__What needs to be done__
Lines in the entries below where the word "file" shows up should each be copied.

__Supplied information__

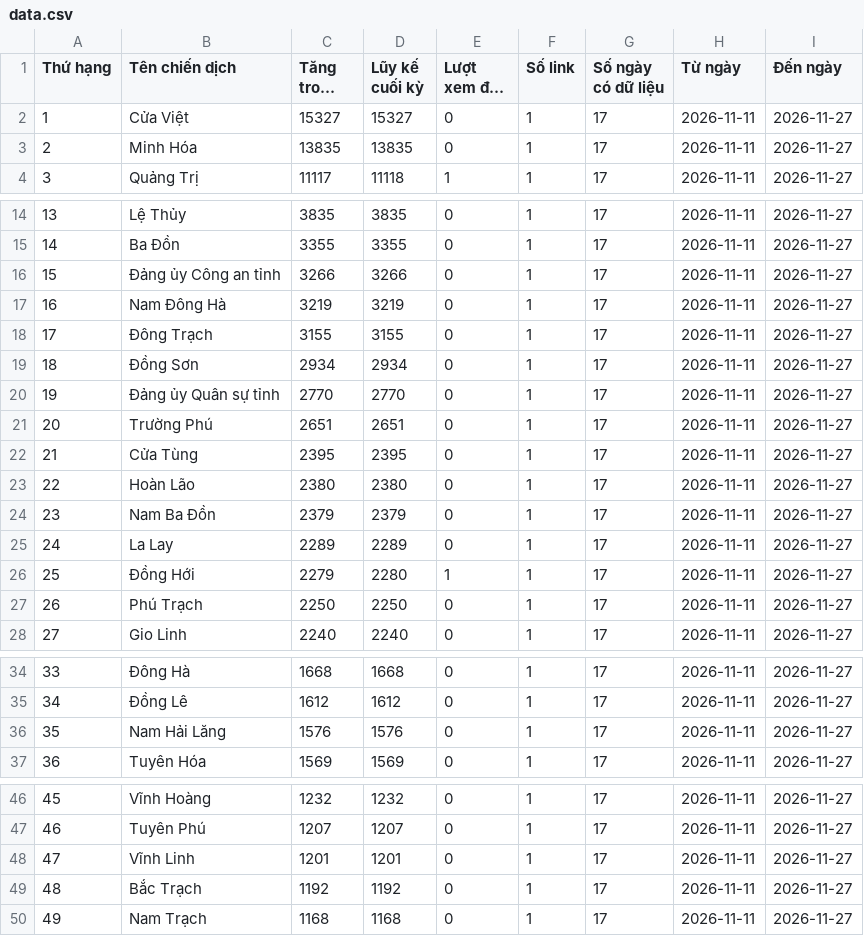
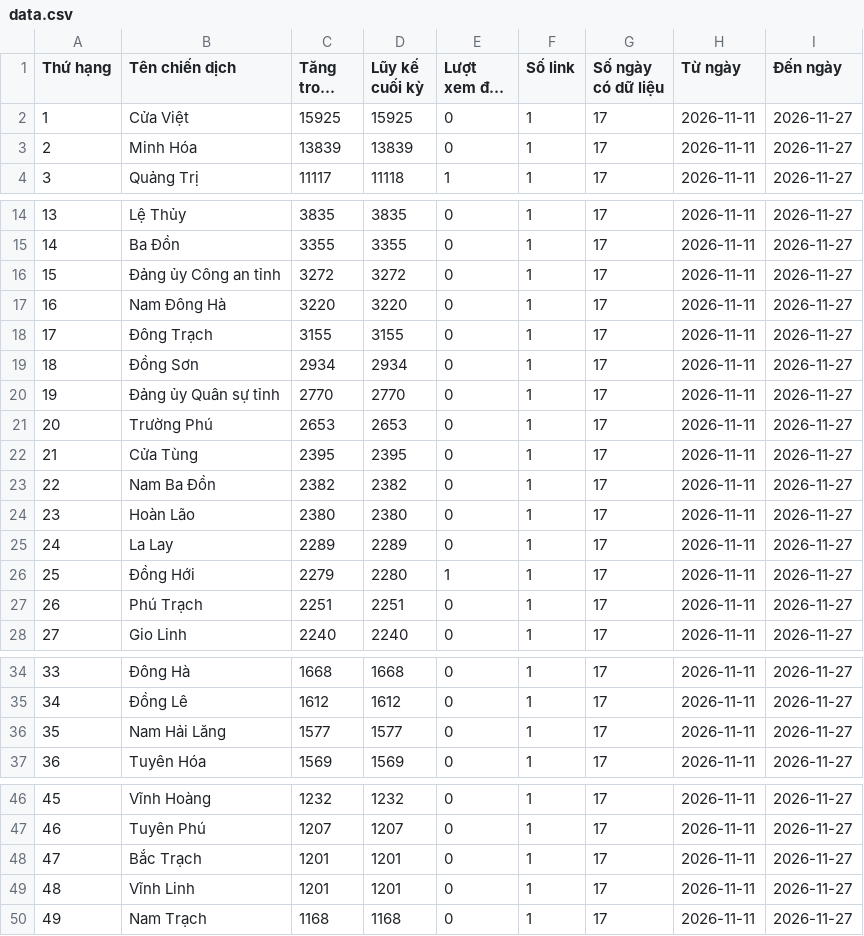
Before and after one commit to phuonglinh-ai/truyenthongquangtri, a CSV file: data.csv, drawn as a sheet; only a part is shown, gaps mark what is left out; long unchanged cells end in …; the diff names each change by its address in the sheet, - before the commit and + after, or states it on an @@ line.

Commit message:
Update data 2026-11-27 05:15

```diff
--- a/data.csv
+++ b/data.csv
-C2 (Tăng trong kỳ): 15327
+C2 (Tăng trong kỳ): 15925
-D2 (Lũy kế cuối kỳ): 15327
+D2 (Lũy kế cuối kỳ): 15925
-C3 (Tăng trong kỳ): 13835
+C3 (Tăng trong kỳ): 13839
-D3 (Lũy kế cuối kỳ): 13835
+D3 (Lũy kế cuối kỳ): 13839
-C16 (Tăng trong kỳ): 3266
+C16 (Tăng trong kỳ): 3272
-D16 (Lũy kế cuối kỳ): 3266
+D16 (Lũy kế cuối kỳ): 3272
-C17 (Tăng trong kỳ): 3219
+C17 (Tăng trong kỳ): 3220
-D17 (Lũy kế cuối kỳ): 3219
+D17 (Lũy kế cuối kỳ): 3220
-C21 (Tăng trong kỳ): 2651
+C21 (Tăng trong kỳ): 2653
-D21 (Lũy kế cuối kỳ): 2651
+D21 (Lũy kế cuối kỳ): 2653
-B23 (Tên chiến dịch): Hoàn Lão
+B23 (Tên chiến dịch): Nam Ba Đồn
-C23 (Tăng trong kỳ): 2380
+C23 (Tăng trong kỳ): 2382
-D23 (Lũy kế cuối kỳ): 2380
+D23 (Lũy kế cuối kỳ): 2382
-B24 (Tên chiến dịch): Nam Ba Đồn
+B24 (Tên chiến dịch): Hoàn Lão
-C24 (Tăng trong kỳ): 2379
+C24 (Tăng trong kỳ): 2380
-D24 (Lũy kế cuối kỳ): 2379
+D24 (Lũy kế cuối kỳ): 2380
-C27 (Tăng trong kỳ): 2250
+C27 (Tăng trong kỳ): 2251
-D27 (Lũy kế cuối kỳ): 2250
+D27 (Lũy kế cuối kỳ): 2251
-C36 (Tăng trong kỳ): 1576
+C36 (Tăng trong kỳ): 1577
-D36 (Lũy kế cuối kỳ): 1576
+D36 (Lũy kế cuối kỳ): 1577
-B48 (Tên chiến dịch): Vĩnh Linh
+B48 (Tên chiến dịch): Bắc Trạch
-B49 (Tên chiến dịch): Bắc Trạch
+B49 (Tên chiến dịch): Vĩnh Linh
-C49 (Tăng trong kỳ): 1192
+C49 (Tăng trong kỳ): 1201
-D49 (Lũy kế cuối kỳ): 1192
+D49 (Lũy kế cuối kỳ): 1201
```
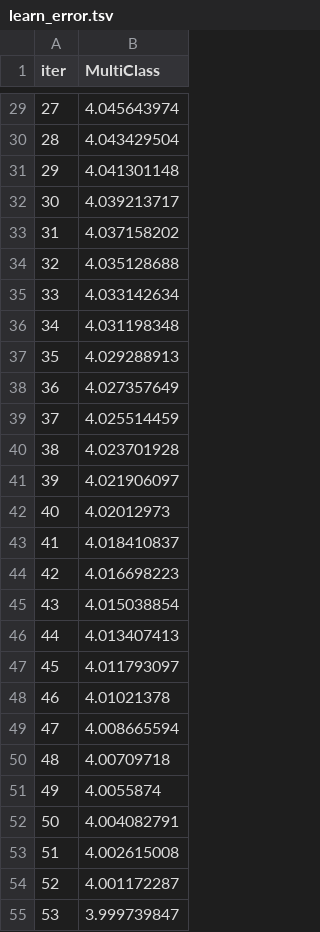
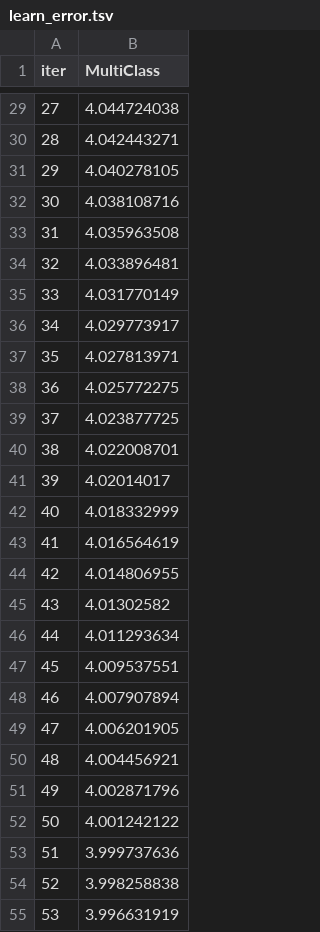
Before and after one commit to monal20/traffic-deep-learning-model, a TSV file: catboost_info/learn_error.tsv, drawn as a sheet; only a part is shown, gaps mark what is left out; the diff covers the shown part only.

```diff
--- a/catboost_info/learn_error.tsv
+++ b/catboost_info/learn_error.tsv
@@ -29,27 +29,27 @@ iter	MultiClass
-27	4.045643974
-28	4.043429504
-29	4.041301148
-30	4.039213717
-31	4.037158202
-32	4.035128688
-33	4.033142634
-34	4.031198348
-35	4.029288913
-36	4.027357649
-37	4.025514459
-38	4.023701928
-39	4.021906097
-40	4.02012973
-41	4.018410837
-42	4.016698223
-43	4.015038854
-44	4.013407413
-45	4.011793097
-46	4.01021378
-47	4.008665594
-48	4.00709718
-49	4.0055874
-50	4.004082791
-51	4.002615008
-52	4.001172287
-53	3.999739847
+27	4.044724038
+28	4.042443271
+29	4.040278105
+30	4.038108716
+31	4.035963508
+32	4.033896481
+33	4.031770149
+34	4.029773917
+35	4.027813971
+36	4.025772275
+37	4.023877725
+38	4.022008701
+39	4.02014017
+40	4.018332999
+41	4.016564619
+42	4.014806955
+43	4.01302582
+44	4.011293634
+45	4.009537551
+46	4.007907894
+47	4.006201905
+48	4.004456921
+49	4.002871796
+50	4.001242122
+51	3.999737636
+52	3.998258838
+53	3.996631919
```
Also changed, not shown: 73 edited cells elsewhere in this file, catboost_info/time_left.tsv, 8 other files.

__Answer space__
Before and after one commit to phuonglinh-ai/truyenthongquangtri, a CSV file: data.csv, drawn as a sheet; only a part is shown, gaps mark what is left out; long unchanged cells end in …; the diff names each change by its address in the sheet, - before the commit and + after, or states it on an @@ line.
Before and after one commit to monal20/traffic-deep-learning-model, a TSV file: catboost_info/learn_error.tsv, drawn as a sheet; only a part is shown, gaps mark what is left out; the diff covers the shown part only.
Also changed, not shown: 73 edited cells elsewhere in this file, catboost_info/time_left.tsv, 8 other files.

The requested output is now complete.